"Catch a Star 2007" winners at Calar Alto
One of the teams of winners of the 2007 edition of ESO contest "Catch a Star" enjoyed their prize in June 2008: a four days visit to Calar Alto Observatory offered by the Spanish Council for Scientific Research (CSIC). During their stay at these Spanish-German facilities placed in South-Eastern Spain, they had the opportunity to learn how a modern observatory is organised, how do modern telescopes and instruments work, and how real astronomical observations are performed.
The students Remi Takase, Victor Raimbault and Thomas Salez won one of the prizes of the 2007 edition of ESO contest "Catch a Star". They performed an interesting work, Light on Dark Matter, where they drew a detailed landscape of dark matter in the universe, from galactic to cosmological scales, from both a theoretical and practical points of view, including the real, hands-on treatment of spectra from edge-on spiral galaxies to derive their rotation curves, whose interpretation leads to the evidence for dark matter inside disk galaxies.

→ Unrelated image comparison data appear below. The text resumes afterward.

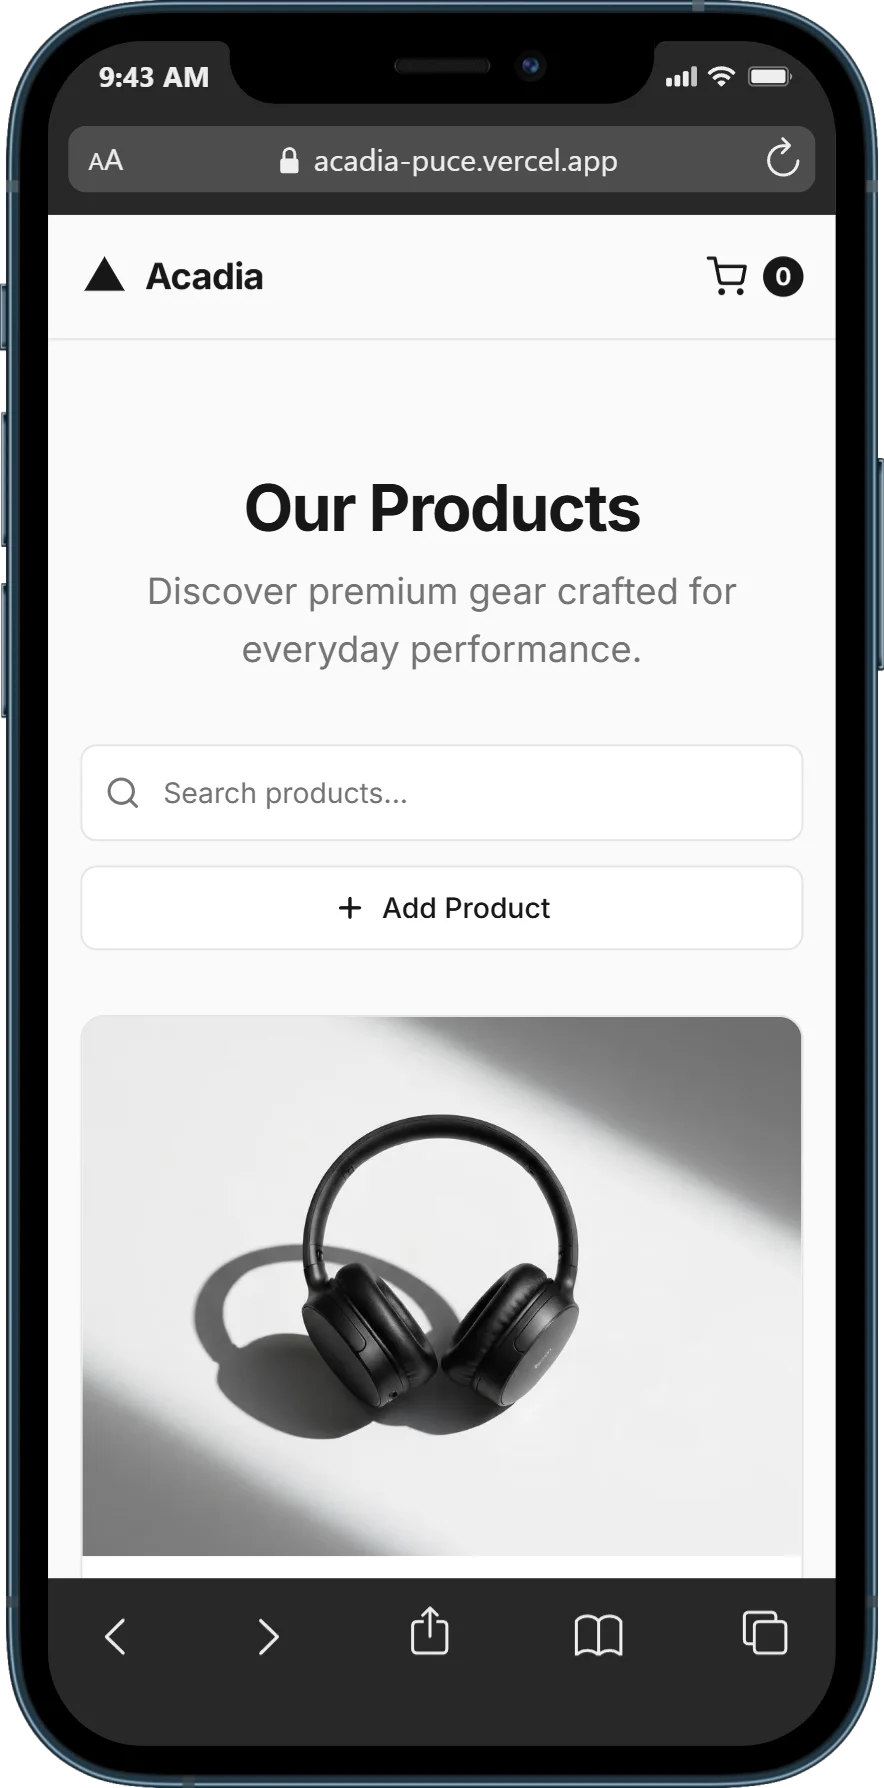
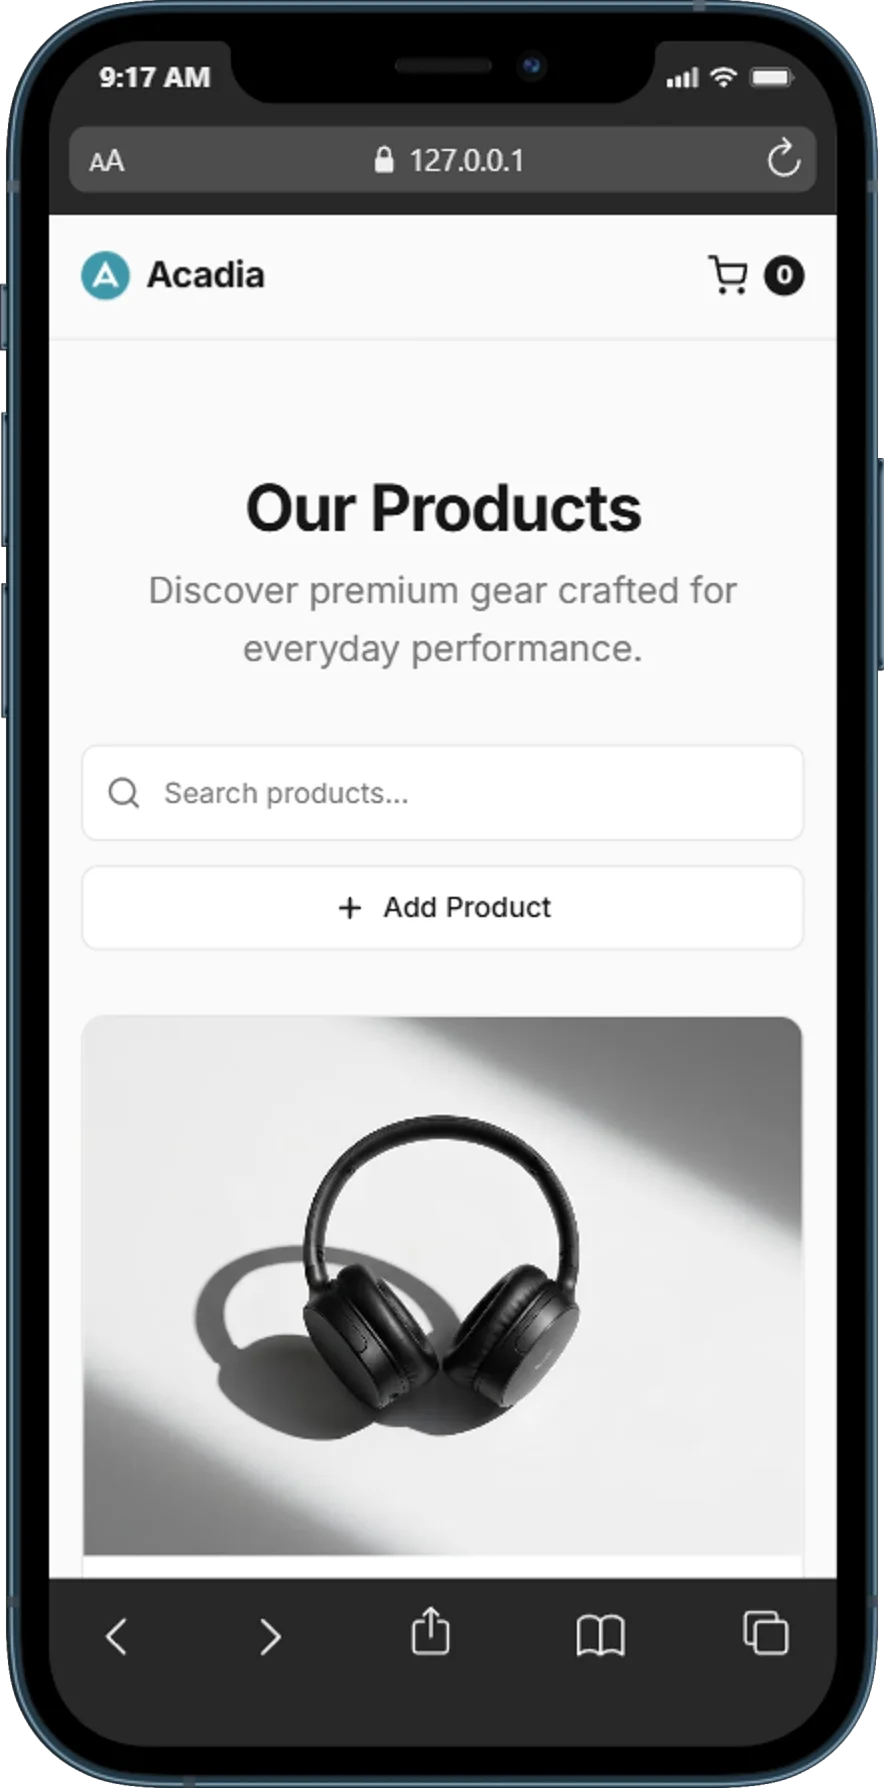
docs: update readme preview images

diff --git a/index.html b/index.html
@@ -7,6 +7,11 @@
       name="description"
       content="Acadia Products Grid — A responsive product card layout."
     />
+    <link
+      rel="shortcut icon"
+      href="https://acadia.io/wp-content/uploads/2021/08/cropped-acadia_favicon-192x192.png"
+      type="image/x-icon"
+    />
     <title>Acadia</title>
 
     <!-- CSS -->
@@ -32,17 +37,13 @@
     <header class="header" role="banner">
       <div class="header__container">
         <a href="/" class="header__logo" aria-label="Acadia home">
-          <svg
+          <img
             class="header__logo-icon"
+            src="https://acadia.io/wp-content/uploads/2021/08/cropped-acadia_favicon-192x192.png"
+            alt="Acadia logo"
             width="24"
             height="24"
-            viewBox="0 0 24 24"
-            fill="none"
-            xmlns="http://www.w3.org/2000/svg"
-            aria-hidden="true"
-          >
-            <path d="M12 2L2 19h20L12 2z" fill="currentColor" />
-          </svg>
+          />
           <span class="header__logo-text">Acadia</span>
         </a>
         <div class="header__cart" aria-live="polite">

These students came from the very prestigious Lycée Louis le Grand, at Paris (France), and their work was directed by their professor Michel Faye, from the same school.

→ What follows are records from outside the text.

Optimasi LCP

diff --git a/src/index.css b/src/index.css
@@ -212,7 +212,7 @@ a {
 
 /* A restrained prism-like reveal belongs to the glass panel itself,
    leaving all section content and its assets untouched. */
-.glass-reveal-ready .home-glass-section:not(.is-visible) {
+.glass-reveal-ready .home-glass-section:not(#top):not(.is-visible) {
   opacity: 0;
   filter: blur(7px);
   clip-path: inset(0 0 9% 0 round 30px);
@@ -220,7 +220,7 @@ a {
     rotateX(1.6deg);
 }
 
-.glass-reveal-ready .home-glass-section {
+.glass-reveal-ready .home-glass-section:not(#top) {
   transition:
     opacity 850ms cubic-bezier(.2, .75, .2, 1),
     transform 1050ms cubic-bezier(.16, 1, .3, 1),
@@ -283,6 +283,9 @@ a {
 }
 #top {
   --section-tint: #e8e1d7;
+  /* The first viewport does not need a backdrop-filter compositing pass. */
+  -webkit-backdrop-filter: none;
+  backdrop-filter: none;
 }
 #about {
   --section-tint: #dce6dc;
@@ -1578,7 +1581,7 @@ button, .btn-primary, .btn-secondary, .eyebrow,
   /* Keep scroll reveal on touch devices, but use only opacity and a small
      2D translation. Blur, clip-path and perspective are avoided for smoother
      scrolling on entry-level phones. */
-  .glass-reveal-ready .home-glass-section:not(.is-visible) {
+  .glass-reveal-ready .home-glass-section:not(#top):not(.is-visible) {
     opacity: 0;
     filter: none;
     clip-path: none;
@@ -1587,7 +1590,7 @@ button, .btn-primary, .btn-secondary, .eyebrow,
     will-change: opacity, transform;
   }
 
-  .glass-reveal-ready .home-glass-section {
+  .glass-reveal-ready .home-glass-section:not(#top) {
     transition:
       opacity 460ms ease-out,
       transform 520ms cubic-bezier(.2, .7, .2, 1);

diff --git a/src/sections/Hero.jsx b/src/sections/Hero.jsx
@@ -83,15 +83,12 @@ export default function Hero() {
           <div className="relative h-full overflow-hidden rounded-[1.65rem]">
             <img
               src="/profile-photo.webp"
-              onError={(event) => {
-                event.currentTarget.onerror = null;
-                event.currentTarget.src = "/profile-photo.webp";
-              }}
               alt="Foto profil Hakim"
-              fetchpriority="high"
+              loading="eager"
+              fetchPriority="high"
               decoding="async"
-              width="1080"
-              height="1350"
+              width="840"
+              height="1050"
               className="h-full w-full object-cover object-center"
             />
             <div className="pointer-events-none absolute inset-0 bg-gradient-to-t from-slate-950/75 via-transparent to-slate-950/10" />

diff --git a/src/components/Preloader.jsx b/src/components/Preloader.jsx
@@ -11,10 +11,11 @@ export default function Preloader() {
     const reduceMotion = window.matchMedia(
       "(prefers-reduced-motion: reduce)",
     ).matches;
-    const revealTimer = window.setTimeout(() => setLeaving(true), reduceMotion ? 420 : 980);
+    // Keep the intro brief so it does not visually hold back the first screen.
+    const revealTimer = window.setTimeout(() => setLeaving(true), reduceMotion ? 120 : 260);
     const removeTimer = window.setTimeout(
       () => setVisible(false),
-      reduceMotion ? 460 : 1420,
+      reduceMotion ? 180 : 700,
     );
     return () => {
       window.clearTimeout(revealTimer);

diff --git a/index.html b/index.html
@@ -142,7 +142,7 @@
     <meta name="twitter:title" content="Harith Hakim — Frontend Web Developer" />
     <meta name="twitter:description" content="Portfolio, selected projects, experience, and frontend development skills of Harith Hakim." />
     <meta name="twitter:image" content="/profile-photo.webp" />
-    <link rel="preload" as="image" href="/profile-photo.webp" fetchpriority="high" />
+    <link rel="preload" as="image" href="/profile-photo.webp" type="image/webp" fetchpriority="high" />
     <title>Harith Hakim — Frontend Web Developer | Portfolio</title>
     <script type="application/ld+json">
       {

The team (students and professor) spent more than three days at the observatory, during which they got in touch with all telescopes of the German Spanish Astronomical Centre, their instrumentation, control rooms and ancillary installations. They also got acquainted with the history of the observatory and had the experience of attending real-life night-time astronomical observations: they learned how high-dispersion spectra were taken in the frame of the ground support for COROT space mission, with the 2.2 m telescope and FOCES spectrograph. They also got a glance on how the 3.5 m telescope was used with Omega-Cass camera, for the observation of giant stars in their pre-planetary nebula stage.

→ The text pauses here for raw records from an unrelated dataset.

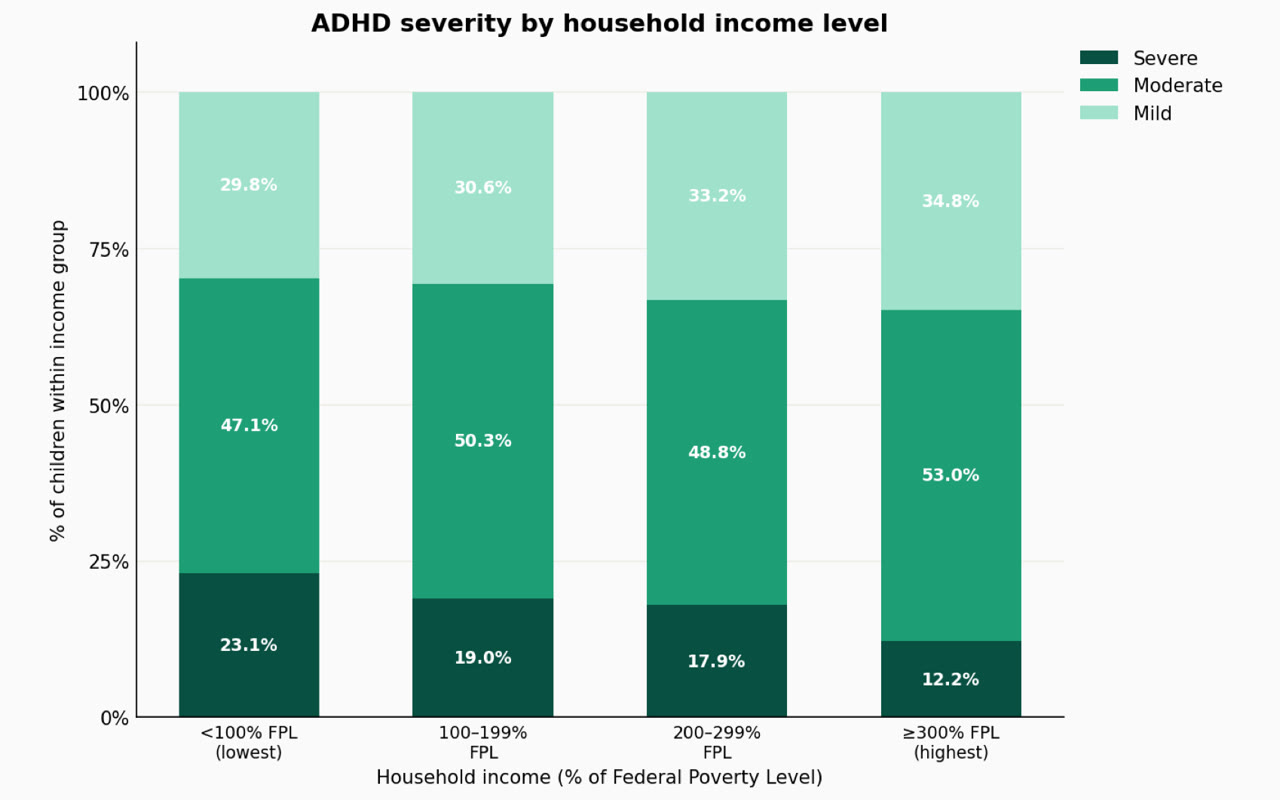
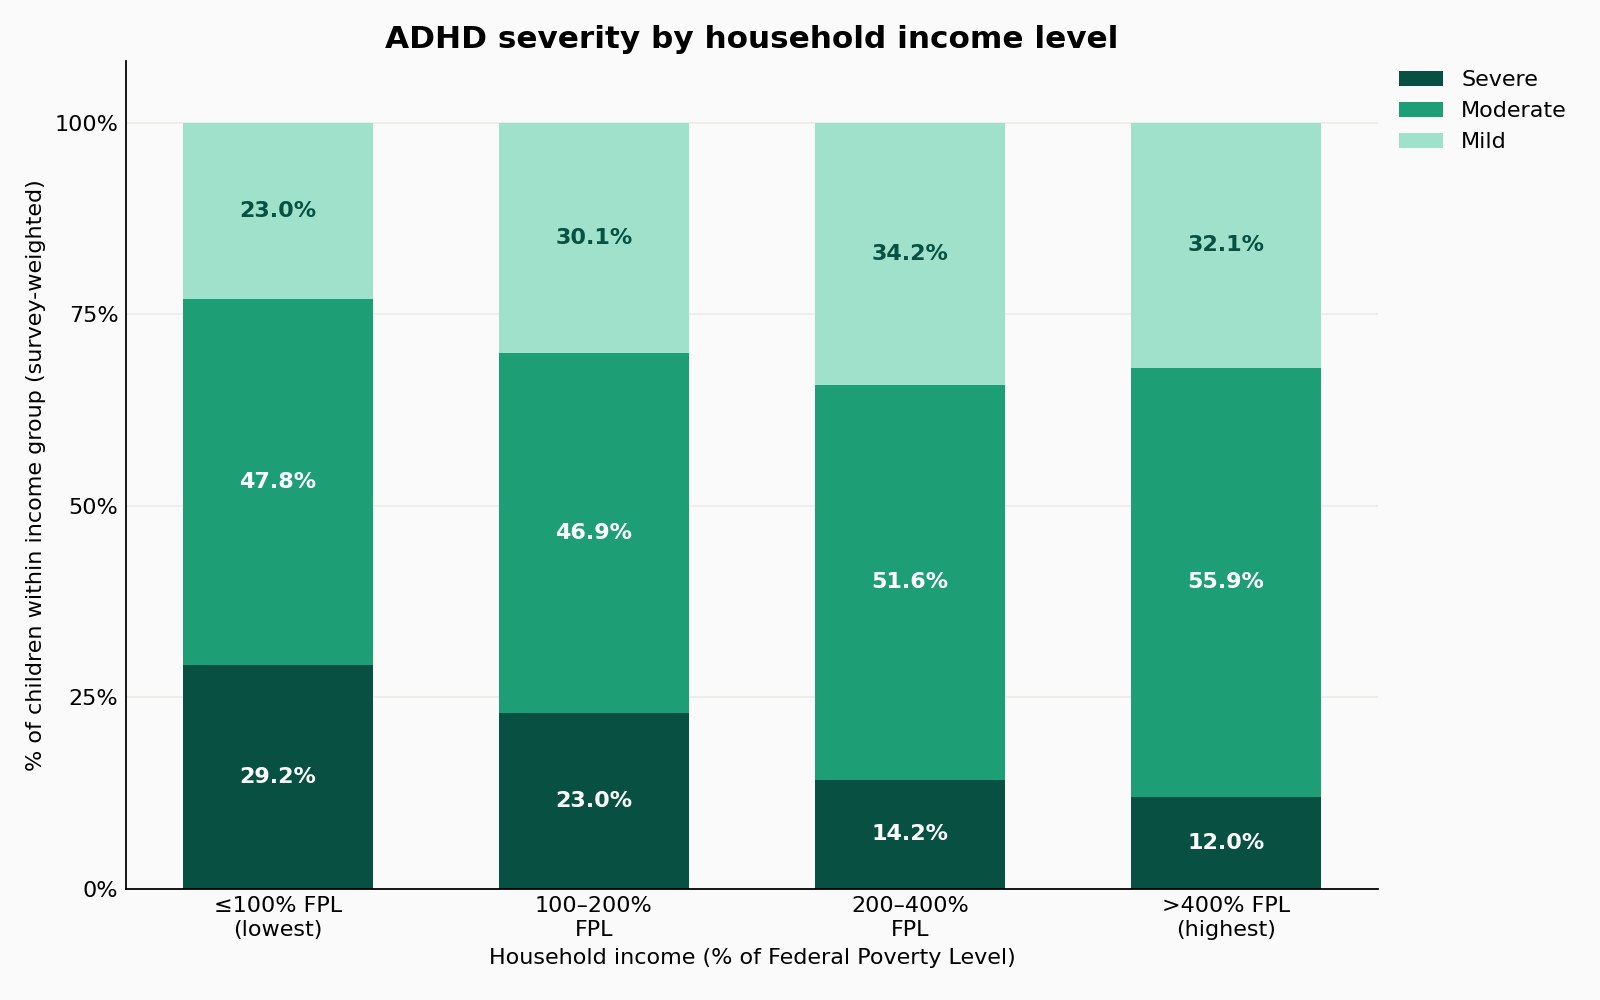
Journal backstory; ADHD card uses the team's chart style (weighted); 4th-down card shows the new live app

Changed region(s): [[0.0, 0.0625, 0.9688, 1.0], [0.25, 0.0, 0.7188, 0.0625], [0.4062, 0.3438, 0.4375, 0.375]]

diff --git a/src/data/entries.ts b/src/data/entries.ts
@@ -34,6 +34,8 @@ export interface Entry {
   chapters?: { t: number; label: string }[];
   video?: { src: string; poster: string; label: string };
   note?: string;
+  /** short backstory, in my words, shown above the demo */
+  story?: string;
   /** starters get the big cards at the top */
   starter?: boolean;
 }
@@ -84,6 +86,7 @@ export const entries: Entry[] = [
       '15 features: distance, wind gusts, temperature, surface, altitude, kicker form, game pressure',
       'XGBoost tuned on Brier score, then isotonic-calibrated so 70% means 70%',
       'Feeds the live decision engine with three other sub-models',
+      'Rebuilt the live app: one-pass scoring, a faster server, a new look, and a fix for a win-probability bug that said go for it from deep in your own end',
     ],
     results: [
       'Held-out ROC-AUC 0.78',
@@ -95,7 +98,7 @@ export const entries: Entry[] = [
       { href: 'https://playbyplay.football', label: 'Live tool' },
       { href: 'https://github.com/Bruin-Sports-Analytics/nfl-ot-4th-down-model/tree/feature/fg-probability-model', label: 'Code' },
     ],
-    pic: { kind: 'img', src: '/thumbs/nfl-overtime-4th-down.jpg', alt: "The live decision engine recommending a field goal from the opponent's 32, with a 72.1% make probability from my model" , caption: 'The live tool: from the opponent’s 32 it recommends the kick. The 72.1% make probability comes from my model.' },
+    pic: { kind: 'img', src: '/thumbs/nfl-overtime-4th-down.jpg', alt: 'The live decision engine on 4th and 5 at midfield in overtime, calling a punt: 47.1% to win vs 45.6% going for it', caption: 'The live tool: 4th & 5 at midfield on the first OT possession, it calls the punt.' },
     charts: ['fg'],
     figures: [
       { src: '/img/fg-explainer.png', alt: 'Four-panel chart of field goal make probability by distance, kicker quality, weather, and game scenario', caption: 'The summary slide I presented.', w: 1600, h: 891, wide: true },
@@ -175,6 +178,7 @@ export const entries: Entry[] = [
   },
   {
     slug: 'journal-to-data',
+    story: 'I didn’t want to forget what college actually felt like day to day, so I started tracking everything: sleep, gym, classes, mood. Filling in a spreadsheet every night got old fast. So I flipped it: I just write a normal journal entry, and an LLM pulls the numbers out for me.',
     name: 'JournalToData',
     what: 'An LLM turns my nightly journal into daily metrics.',
     stat: { value: '15+', label: 'metrics per entry' },
@@ -265,7 +269,7 @@ export const entries: Entry[] = [
       '69% have at least one other diagnosed condition',
     ],
     links: [],
-    pic: { kind: 'img', src: '/data/adhd-diagnosis/thumb.jpg', alt: '100 squares each for the poorest and highest-income households, shaded by ADHD severity' },
+    pic: { kind: 'img', src: '/thumbs/adhd-diagnosis.jpg', alt: 'The project chart: stacked bars of ADHD severity by household income, survey-weighted', caption: 'The team chart, re-run with survey weights.' },
   },
   {
     slug: 'souschef',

During the later days of their stay at Spain, Catch a Star winners paid visits to the main monuments and touristic places in Almería and Granada cities, including a guided tour at Granada's science museum, Parque de las Ciencias.
We hope that their real-life experience at Calar Alto observatory will boost the students' interest for science in general, and for astronomy in particular. It was a pleasure having you with us these days.